What you are asked to do
Whenever a line in the entries below contains "rows", copy that line.

Data listing
════════════════
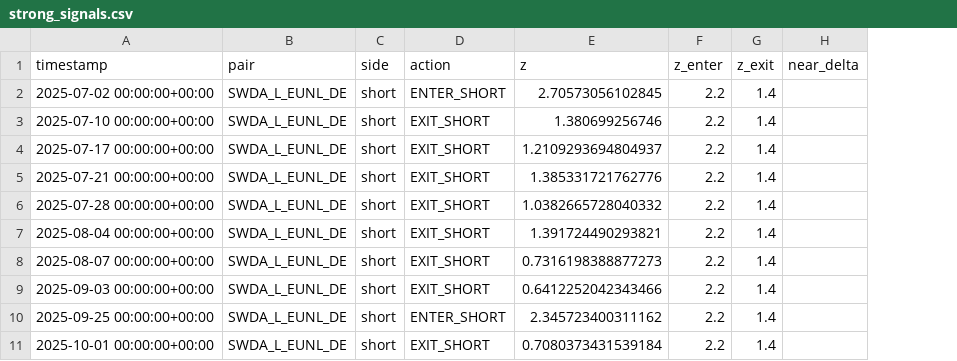
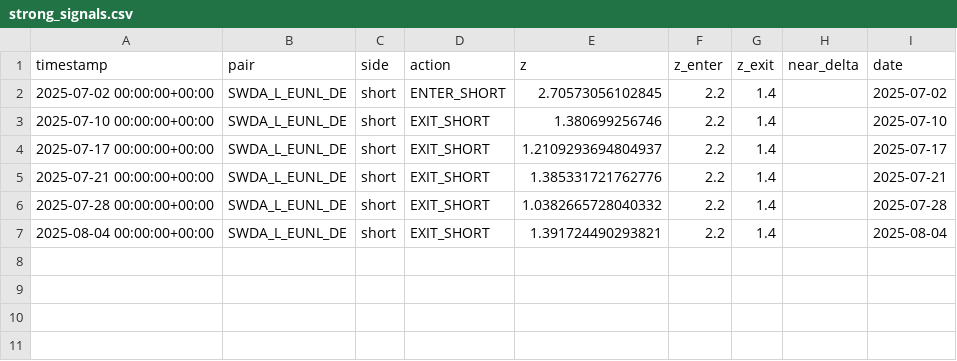
Before and after one commit to sandronigiulio-eng/ArbiSense, a CSV file: reports/strong_signals.csv, drawn as a sheet; removed rows and columns are numbered as before the commit, all else as after; the diff names each change by its address in the sheet, - before the commit and + after, or states it on an @@ line.

```diff
--- a/reports/strong_signals.csv
+++ b/reports/strong_signals.csv
+column I (date), rows 2-7: 2025-07-02 | 2025-07-10 | 2025-07-17 | 2025-07-21 | 2025-07-28 | 2025-08-04
-row 8: 2025-08-07 00:00:00+00:00 | SWDA_L_EUNL_DE | short | EXIT_SHORT | 0.7316198388877273 | 2.2 | 1.4
-row 9: 2025-09-03 00:00:00+00:00 | SWDA_L_EUNL_DE | short | EXIT_SHORT | 0.6412252042343466 | 2.2 | 1.4
-row 10: 2025-09-25 00:00:00+00:00 | SWDA_L_EUNL_DE | short | ENTER_SHORT | 2.345723400311162 | 2.2 | 1.4
-row 11: 2025-10-01 00:00:00+00:00 | SWDA_L_EUNL_DE | short | EXIT_SHORT | 0.7080373431539184 | 2.2 | 1.4
```
Also changed, not shown: 4 other files.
════════════════
Exercise response
Before and after one commit to sandronigiulio-eng/ArbiSense, a CSV file: reports/strong_signals.csv, drawn as a sheet; removed rows and columns are numbered as before the commit, all else as after; the diff names each change by its address in the sheet, - before the commit and + after, or states it on an @@ line.
+column I (date), rows 2-7: 2025-07-02 | 2025-07-10 | 2025-07-17 | 2025-07-21 | 2025-07-28 | 2025-08-04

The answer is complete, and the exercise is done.